Joe Dorman, who is looking to unseat Republican incumbent Mary Fallin, called for eliminating the third-grade reading retention and end-of-instruction tests that high school students take to graduate. He also called for assessing high school students by giving them the ACT, which he hopes would encourage more students to apply to college.

Dorman, who has criticized Fallin for flip-flopping on her support of Common Core State Standards, downplayed the significance of the ACT aligning with those same standards.

Dorman voted for a bill earlier this year that repealed Common Core in Oklahoma. He  said being aligned with the Common Core is not the same as being a Common Core test.

“Even though ACT is Common Core-aligned at the national level, it’s still recognized as an entrance exam at (Oklahoma) universities,” he said. “This encourages more kids to apply to college, especially if they score well.”

At least two states, Wisconsin and Alabama, currently use ACT for assessments. Both states though use an alternative ACT test for elementary and middle school assessments than the traditional test used to apply to college.

Under Dorman’s plan, test scores would not be used to determine if a student graduates.

“I don’t see ACT as a high-stakes test because I do not want it to be a judgment on pass or fail on the end result,” he said. “I still think schools should have the ultimate determination.”
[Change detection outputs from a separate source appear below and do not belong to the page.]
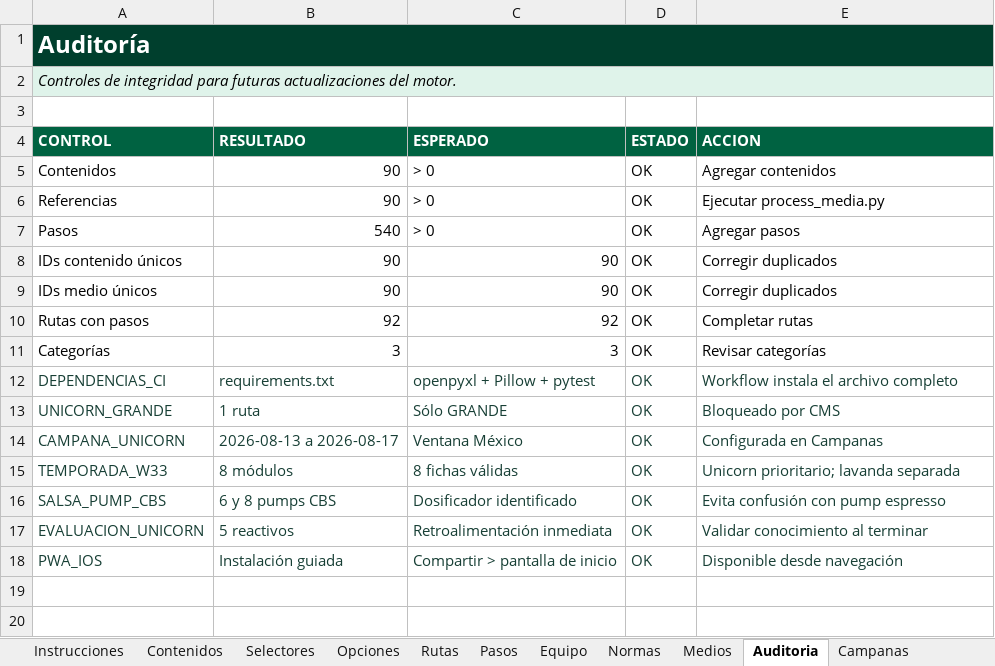
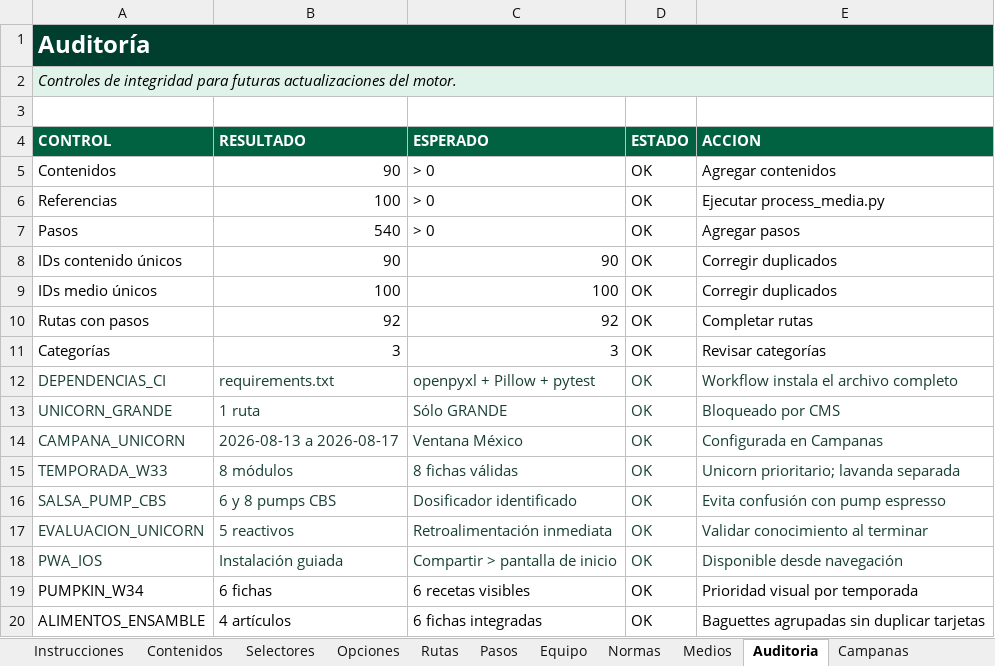
Before and after one commit to sbx-mex/Guia_Operativa, an Excel workbook: outputs/CMS_Guia_Operativa_v2.xlsx, sheet Auditoria, drawn as a sheet; values as stored, in another font and other column widths than the file's, no borders; conditional formats not drawn; the diff names each change by its address in the sheet, - before the commit and + after, or states it on an @@ line.

```diff
--- a/outputs/CMS_Guia_Operativa_v2.xlsx (sheet Auditoria)
+++ b/outputs/CMS_Guia_Operativa_v2.xlsx (sheet Auditoria)
-B6 (RESULTADO): 90
+B6 (RESULTADO): 100
-B9 (RESULTADO): 90
+B9 (RESULTADO): 100
-C9 (ESPERADO): 90
+C9 (ESPERADO): 100
+row 19: PUMPKIN_W34 | 6 fichas | 6 recetas visibles | OK | Prioridad visual por temporada
+row 20: ALIMENTOS_ENSAMBLE | 4 artículos | 6 fichas integradas | OK | Baguettes agrupadas sin duplicar tarjetas
```
Also changed, not shown: sheet Medios, 29 other files.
Schools would also have the ultimate determination in whether a third grader struggling to read is held back, under Dorman’s proposal. The Legislature passed a bill this past session giving a one-year extension to the mandatory retention of students who fail the state’s reading test, unless they qualify for an exemption.

The extension allows a parent and team of teachers and administrators to determine if a student has shown enough proficiency to advance.

Alex Weintz, a spokesman for Fallin’s re-election campaign, criticized Dorman’s plan.

“Joe Dorman says on one day he supports local control and locally designed tests; now he wants to use a national testing company for evaluations in every Oklahoma school,” he said in an email. “He has been so inconsistent on this issue that it is hard to take his policy ideas seriously or know which ones to respond to.”

Dorman said his proposal would save the state money since the ACT is cheaper than current end-of-instruction tests, although he didn’t know the amount. All assessments at lower grades would also be axed, leaving more money for classroom support.

Oklahoma spent $7.3 million on high school testing and $8.9 million testing grades three through eight this past school year, according to the state Department of Education.

The proposal would also find a replacement for CTB/McGraw Hill, which has struggled with testing outages for two consecutive years in Oklahoma.

If schools were placed under No Child Left Behind again, it would create a new headache. The state currently has a waiver from the law.

Phil Bacharach, a spokesman for the Oklahoma State Department of Education ,said the U.S. Department of Education requires that states assess students on how well they meet academic standards.

Testing is one of the requirements for a waiver.

“While the ACT covers a sampling of standards, we would have to supplement with a number of assessments,” Bacharach said. “Which ones would remain to be seen, but the (Common Core-)aligned ACT would certainly gum up that issue.”

Dorman said he would be willing to work with state and federal officials to make sure the ACT would work, even if it meant supplementing it with additional assessments.

States that do not have an NCLB waiver must show that 100 percent of their students are proficient in all subjects. Most Oklahoma schools would fail to meet that benchmark.

Schools with even one failing student would have to set aside 20 percent of their federal Title I funding for high-poverty schools. That money would have to be used for transportation and tutoring programs, and could lead to layoffs.

The money is generally used to fund reading programs and hire teachers who work with students in low-income schools.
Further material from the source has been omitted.